Upon leaving university, the graduates’ task is to use their newly acquired knowledge and skills to improve the spiritual and material well-being of their fellow men. As educators, they transmit to the population at large our understanding of the complex world that surrounds us; as lawyers and theologians they help define the rules which we should abide by and peacefully resolve disputes; as economists they ensure that our limited resources are used in the best way possible and that our wealth grows; as engineers they provide us with up-to-date housing, transport and the technology that makes our lives safe and comfortable; as life scientists and medics they seek to improve our physical well-being.
Unfortunately, we do not live in an ideal world, so we need to ask the question of whether today’s universities fulfil the above roles, especially given the expectations of our politicians.
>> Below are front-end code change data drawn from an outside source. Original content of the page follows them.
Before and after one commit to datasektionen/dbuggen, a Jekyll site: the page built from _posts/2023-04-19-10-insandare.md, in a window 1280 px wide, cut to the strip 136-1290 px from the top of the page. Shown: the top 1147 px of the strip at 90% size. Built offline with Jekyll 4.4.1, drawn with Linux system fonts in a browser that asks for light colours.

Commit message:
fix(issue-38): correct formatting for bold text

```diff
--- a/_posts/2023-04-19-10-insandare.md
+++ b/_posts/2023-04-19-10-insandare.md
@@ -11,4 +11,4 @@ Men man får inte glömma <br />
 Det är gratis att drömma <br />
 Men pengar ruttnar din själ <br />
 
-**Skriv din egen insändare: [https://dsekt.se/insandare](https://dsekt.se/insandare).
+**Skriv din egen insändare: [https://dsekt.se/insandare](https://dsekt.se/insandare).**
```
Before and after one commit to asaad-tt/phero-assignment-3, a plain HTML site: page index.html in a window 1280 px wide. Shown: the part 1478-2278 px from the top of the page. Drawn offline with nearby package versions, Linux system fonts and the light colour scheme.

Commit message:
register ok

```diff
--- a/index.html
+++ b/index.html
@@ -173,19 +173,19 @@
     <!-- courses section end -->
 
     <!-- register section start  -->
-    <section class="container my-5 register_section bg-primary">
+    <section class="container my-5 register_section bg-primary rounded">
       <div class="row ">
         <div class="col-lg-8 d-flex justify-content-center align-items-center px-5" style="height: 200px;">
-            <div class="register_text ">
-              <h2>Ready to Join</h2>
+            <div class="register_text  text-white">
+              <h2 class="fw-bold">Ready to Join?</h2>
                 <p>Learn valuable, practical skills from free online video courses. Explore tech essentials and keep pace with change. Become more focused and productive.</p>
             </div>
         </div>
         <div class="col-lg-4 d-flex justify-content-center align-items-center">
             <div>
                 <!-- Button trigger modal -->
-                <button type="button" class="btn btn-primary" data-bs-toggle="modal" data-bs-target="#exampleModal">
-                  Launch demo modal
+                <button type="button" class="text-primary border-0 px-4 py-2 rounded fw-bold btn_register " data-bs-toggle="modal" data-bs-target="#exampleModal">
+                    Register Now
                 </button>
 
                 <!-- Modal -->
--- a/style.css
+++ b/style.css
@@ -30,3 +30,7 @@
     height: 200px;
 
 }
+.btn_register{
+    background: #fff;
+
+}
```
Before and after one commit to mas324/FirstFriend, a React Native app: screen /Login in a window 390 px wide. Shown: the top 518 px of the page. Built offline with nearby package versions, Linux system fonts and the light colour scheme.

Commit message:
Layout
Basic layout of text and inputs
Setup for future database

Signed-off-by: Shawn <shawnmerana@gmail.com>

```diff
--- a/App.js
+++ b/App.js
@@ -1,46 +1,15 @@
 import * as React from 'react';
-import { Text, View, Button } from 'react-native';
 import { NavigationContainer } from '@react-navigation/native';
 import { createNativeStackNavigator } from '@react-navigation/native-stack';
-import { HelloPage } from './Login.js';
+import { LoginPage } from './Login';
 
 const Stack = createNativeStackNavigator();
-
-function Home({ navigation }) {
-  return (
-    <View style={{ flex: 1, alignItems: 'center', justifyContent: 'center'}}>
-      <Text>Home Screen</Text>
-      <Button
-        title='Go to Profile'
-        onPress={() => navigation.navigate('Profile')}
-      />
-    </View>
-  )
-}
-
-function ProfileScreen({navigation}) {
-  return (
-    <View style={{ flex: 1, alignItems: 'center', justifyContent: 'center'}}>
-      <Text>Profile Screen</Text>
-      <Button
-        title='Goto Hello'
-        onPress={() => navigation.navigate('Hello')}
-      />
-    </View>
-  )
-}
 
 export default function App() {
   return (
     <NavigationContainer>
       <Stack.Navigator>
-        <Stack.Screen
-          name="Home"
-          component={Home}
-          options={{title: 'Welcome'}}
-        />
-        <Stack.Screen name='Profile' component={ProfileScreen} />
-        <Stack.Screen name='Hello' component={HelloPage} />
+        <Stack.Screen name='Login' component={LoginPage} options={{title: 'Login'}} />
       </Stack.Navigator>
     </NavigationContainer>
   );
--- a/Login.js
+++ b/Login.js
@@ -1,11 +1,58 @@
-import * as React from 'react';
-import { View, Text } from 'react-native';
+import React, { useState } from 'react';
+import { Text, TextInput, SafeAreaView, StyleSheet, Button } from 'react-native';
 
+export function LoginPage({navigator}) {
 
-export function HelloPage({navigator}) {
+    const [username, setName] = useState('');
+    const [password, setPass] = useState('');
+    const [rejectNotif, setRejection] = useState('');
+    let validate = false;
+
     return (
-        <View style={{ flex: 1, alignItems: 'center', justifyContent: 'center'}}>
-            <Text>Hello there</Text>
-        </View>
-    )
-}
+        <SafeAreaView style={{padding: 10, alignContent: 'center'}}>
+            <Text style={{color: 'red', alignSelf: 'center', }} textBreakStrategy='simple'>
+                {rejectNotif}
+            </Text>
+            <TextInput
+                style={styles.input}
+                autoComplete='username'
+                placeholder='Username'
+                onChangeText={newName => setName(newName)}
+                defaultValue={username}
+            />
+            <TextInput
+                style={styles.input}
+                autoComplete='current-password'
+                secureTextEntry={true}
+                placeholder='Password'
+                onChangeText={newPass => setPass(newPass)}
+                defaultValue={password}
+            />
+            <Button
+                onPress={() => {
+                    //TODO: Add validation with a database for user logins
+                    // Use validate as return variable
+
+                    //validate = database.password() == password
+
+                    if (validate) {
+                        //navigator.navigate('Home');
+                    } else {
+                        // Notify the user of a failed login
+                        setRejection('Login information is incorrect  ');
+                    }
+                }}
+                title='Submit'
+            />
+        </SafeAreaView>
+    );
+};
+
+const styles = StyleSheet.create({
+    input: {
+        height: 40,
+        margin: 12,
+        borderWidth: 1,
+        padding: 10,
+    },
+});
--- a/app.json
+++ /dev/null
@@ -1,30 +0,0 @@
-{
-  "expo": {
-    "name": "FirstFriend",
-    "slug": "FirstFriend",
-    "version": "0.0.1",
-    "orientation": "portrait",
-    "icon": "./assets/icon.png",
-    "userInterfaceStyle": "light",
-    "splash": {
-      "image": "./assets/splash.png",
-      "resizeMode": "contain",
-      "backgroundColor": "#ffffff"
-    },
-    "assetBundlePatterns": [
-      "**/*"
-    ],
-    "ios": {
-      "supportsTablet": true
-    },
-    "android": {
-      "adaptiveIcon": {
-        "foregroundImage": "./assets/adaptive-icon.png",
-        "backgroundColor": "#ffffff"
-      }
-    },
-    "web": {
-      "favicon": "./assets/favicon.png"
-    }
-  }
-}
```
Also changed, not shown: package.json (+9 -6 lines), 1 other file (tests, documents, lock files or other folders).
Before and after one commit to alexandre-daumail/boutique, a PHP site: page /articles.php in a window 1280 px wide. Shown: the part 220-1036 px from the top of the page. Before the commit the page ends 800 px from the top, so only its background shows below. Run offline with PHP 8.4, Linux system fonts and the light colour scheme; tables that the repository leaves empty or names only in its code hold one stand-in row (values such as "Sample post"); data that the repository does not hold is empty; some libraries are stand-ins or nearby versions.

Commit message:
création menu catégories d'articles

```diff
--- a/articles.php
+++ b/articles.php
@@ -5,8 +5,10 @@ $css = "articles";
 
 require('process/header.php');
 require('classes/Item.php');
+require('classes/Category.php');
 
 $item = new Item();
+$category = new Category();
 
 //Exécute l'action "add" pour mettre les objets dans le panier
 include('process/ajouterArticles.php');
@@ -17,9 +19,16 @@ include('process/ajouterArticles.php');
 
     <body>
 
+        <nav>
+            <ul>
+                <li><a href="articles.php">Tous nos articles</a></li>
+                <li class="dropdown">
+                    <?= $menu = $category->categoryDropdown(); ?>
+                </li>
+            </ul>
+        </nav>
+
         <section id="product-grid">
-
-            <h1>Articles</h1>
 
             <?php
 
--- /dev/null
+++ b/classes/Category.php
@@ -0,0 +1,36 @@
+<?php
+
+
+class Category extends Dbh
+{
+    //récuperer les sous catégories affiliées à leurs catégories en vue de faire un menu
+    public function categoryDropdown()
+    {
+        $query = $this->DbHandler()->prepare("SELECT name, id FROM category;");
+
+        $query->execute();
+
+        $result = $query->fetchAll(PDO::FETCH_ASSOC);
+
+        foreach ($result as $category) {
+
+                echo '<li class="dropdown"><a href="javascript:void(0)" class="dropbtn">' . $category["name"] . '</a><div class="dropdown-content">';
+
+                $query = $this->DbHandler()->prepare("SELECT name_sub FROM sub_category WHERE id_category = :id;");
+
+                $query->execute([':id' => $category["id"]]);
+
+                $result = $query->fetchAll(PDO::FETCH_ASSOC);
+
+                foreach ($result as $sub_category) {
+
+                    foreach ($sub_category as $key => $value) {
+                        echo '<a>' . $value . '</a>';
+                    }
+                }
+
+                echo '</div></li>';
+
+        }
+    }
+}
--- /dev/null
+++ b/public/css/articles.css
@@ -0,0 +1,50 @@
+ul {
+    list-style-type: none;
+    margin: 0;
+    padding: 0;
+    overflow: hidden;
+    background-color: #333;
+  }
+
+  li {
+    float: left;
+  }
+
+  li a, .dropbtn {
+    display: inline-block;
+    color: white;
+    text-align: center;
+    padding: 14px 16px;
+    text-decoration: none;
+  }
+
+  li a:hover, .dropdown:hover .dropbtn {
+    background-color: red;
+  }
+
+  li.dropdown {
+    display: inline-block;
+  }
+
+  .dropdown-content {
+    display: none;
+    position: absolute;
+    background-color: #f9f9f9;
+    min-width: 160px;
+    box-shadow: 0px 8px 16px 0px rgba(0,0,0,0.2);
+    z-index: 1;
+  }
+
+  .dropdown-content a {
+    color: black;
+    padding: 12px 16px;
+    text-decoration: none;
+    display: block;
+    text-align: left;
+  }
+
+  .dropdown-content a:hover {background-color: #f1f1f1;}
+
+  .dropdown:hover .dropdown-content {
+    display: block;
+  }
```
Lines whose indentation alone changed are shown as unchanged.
In anticipation of the challenges posed by the coming age of digitalisation, the European Union set itself three goals that should be attained by 2020: at least 40% of 30-34 year-olds should have higher education diplomas, at least 20% of graduates should have had a period of higher education-related study or training abroad, and at least 82% of graduates aged 20-34 who left education and training no more than three years before the reference year should be employed.
These are laudable goals, but can they be met? And if so, then at what price? Has the demand to provide a larger proportion of the population with university education and the consequent increase in the number of universities created a shortage of highly-qualified tutors? Has the dependence of universities on tuition fees resulted in the recruitment of larger numbers of less-talented students? Has this resulted in the lowering of standards? Will the worth of a university diploma be devalued?
The answers to the above questions are both yes and no. Yes, if the institutions lower their admission standards and compete for students by offering degrees in subjects that do not challenge them intellectually, or by luring them with promises of an exciting social life. No, if the institutions strive to attract the best students by low student/tutor ratios, by recruiting tutors with impeccable academic qualifications and by encouraging original research at both graduate and postgraduate levels.
As a member of its International Scientific Advisory Board, I would like to see Masaryk University (MUNI) rank with the latter institutions. Founded “only” 100 years ago, it is still an infant compared to the 930-year-old University of Bologna or the 670-year-old Charles University (CU) in Prague. Regardless of its age, MUNI has been extremely successful; it is not only the second largest university in the Czech Republic (33,000 students compared to 49,000 at CU) but is also the second-highest in the country in terms of academic ranking.
Laudably, its current, progressive leadership has set itself the goal of changing the status quo and instigating changes that will help MUNI climb the ranking ladder and challenge CU for leadership. This is an ambitious task that will require a major effort, but one that is achievable provided that the effort is invested wisely.
One measure that will need to be adopted is to lower the student/tutor ratio by hiring young, highly-motivated academics with research experience in the world’s leading institutions (postdoctoral assistants, assistant professors). The second measure is to raise the standard of admissions at both graduate and postgraduate level.
The third measure, and one that is easily achievable, is to encourage top graduates, postgraduates and staff to act as MUNI ambassadors abroad and help raise the profile of Masaryk University throughout the whole world. This will make it easier to recruit the top students and staff and help position MUNI among the top universities while – and most importantly - enabling it to fulfil its role in society as a guarantor of progress.
Josef Jiřičný, the chairman of Masaryk University International Scientific Advisory Board.